Increased allowances for poultry producers will benefit the Boundary as local farmers raise more birds. The changes to these regulations came as a result of conversations between producers, processors and Meat Industry Enhancement Strategy (MIES) and the B.C. Chicken Marketing Board. They have changed the kilogram reference and are now allowing farmers to produce 2,000 birds per year with the same kind of simple, low-cost permit.
The poultry producers of the Boundary have been working hard to raise meat birds for locals over the past three years. With the mobile processing unit (MPU) coming from the Okanagan twice a year, they have been able to produce government inspected local meat birds that have been in high demand.
The current non-quota permit required by the B.C. Chicken Marketing Board allowed farmers to raise 3000 kilograms of meat per year. This amounted to approximately 600 birds per farm.
With the change in the regulations, local producers will be able to provide even more locally-raised birds for the region - over triple their prior potential production.
The Grand Forks and Boundary Regional Agricultural Society (AG Society) continues working towards having a MPU for the region which will do red meat and poultry in the future. Once funding is in place the unit could be ready this fall.
The new poultry regulations are great news for consumers and producers as well. It will also build needed clientele for the MPU. But with this news comes many questions such as:
- What regulations cover the buildings which will be needed, what is the best building to use? How much red tape do producers have to put up with?
- Could local feed be grown to support this?
- Could a local hatchery be started? Could a local breed be developed?
- Where can these birds be marketed?
- With our change in agriculture since the sixties we have lost our local infrastructure for raising meat birds and other animals on the farm. How can this infrastructure be rebuilt?
- Everyone is concerned about quality of products, how can this quality be ensured!
I feel there is a need for smaller family farms to raise meat products for our region and for these to be profitable. All producers that are growing with the program now are recording a profit, modest, but a profit. Since for each 100 birds grown there is a requirement for one tonne of feed, it soon becomes clear how this could affect local feed production too.

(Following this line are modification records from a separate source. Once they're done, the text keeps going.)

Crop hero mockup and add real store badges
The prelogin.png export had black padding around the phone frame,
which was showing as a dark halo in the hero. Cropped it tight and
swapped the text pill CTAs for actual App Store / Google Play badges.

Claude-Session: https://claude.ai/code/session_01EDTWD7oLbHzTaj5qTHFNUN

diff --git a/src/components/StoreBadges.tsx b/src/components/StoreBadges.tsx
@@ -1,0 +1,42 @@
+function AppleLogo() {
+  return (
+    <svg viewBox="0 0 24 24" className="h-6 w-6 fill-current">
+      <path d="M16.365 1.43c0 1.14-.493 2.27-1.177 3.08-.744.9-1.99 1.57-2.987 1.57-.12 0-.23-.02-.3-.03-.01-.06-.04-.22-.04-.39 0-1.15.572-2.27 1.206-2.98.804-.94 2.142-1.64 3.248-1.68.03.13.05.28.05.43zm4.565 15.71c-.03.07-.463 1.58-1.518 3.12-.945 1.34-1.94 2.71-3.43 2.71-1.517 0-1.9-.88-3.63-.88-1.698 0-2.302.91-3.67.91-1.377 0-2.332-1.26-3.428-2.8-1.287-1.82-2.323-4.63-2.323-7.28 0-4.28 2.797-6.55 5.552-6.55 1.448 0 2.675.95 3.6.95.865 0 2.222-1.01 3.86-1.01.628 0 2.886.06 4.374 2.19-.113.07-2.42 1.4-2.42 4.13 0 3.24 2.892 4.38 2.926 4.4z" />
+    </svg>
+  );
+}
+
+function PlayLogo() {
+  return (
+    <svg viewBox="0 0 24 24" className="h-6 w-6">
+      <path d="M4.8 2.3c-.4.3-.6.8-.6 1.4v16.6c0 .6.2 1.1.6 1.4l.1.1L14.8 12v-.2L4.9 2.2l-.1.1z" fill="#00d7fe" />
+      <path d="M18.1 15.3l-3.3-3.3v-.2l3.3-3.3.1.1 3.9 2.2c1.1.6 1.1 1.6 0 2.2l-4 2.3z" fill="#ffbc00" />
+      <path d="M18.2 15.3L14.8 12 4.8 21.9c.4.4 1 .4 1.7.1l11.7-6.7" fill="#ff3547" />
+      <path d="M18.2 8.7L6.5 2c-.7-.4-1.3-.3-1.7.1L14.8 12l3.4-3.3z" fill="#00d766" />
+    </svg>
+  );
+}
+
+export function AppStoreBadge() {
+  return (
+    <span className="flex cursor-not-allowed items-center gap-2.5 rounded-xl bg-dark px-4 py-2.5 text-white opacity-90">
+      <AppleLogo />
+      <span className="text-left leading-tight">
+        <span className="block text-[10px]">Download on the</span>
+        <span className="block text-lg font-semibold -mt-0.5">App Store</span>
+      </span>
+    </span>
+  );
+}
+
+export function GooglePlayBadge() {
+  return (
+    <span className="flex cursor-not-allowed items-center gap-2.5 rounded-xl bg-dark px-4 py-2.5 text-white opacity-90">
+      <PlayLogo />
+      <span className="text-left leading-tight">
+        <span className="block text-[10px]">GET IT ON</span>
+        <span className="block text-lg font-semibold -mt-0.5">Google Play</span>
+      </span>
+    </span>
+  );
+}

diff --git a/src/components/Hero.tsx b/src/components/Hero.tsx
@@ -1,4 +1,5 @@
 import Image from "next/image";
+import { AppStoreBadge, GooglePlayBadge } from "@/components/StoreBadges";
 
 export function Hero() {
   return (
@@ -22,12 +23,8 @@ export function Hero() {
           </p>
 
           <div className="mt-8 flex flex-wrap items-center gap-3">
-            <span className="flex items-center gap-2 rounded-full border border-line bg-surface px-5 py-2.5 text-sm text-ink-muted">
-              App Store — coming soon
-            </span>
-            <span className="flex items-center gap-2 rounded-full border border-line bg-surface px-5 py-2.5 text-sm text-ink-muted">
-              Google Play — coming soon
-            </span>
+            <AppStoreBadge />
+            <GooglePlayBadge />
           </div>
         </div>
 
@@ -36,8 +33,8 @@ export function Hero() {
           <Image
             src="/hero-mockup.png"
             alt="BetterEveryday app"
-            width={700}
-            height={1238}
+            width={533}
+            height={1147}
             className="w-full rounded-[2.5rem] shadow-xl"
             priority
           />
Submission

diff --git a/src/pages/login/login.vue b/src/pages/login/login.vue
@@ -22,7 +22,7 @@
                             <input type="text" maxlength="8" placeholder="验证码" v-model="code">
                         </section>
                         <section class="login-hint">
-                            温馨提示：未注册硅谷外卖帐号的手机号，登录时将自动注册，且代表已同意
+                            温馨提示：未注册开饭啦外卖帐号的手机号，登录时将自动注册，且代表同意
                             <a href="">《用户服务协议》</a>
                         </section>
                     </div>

I hope to see a growing poultry industry for the Boundary that collaborates to resolve the questions above and provides us with locally-grown, sustainable agriculture in our communities.
North Fork and Poultry.ca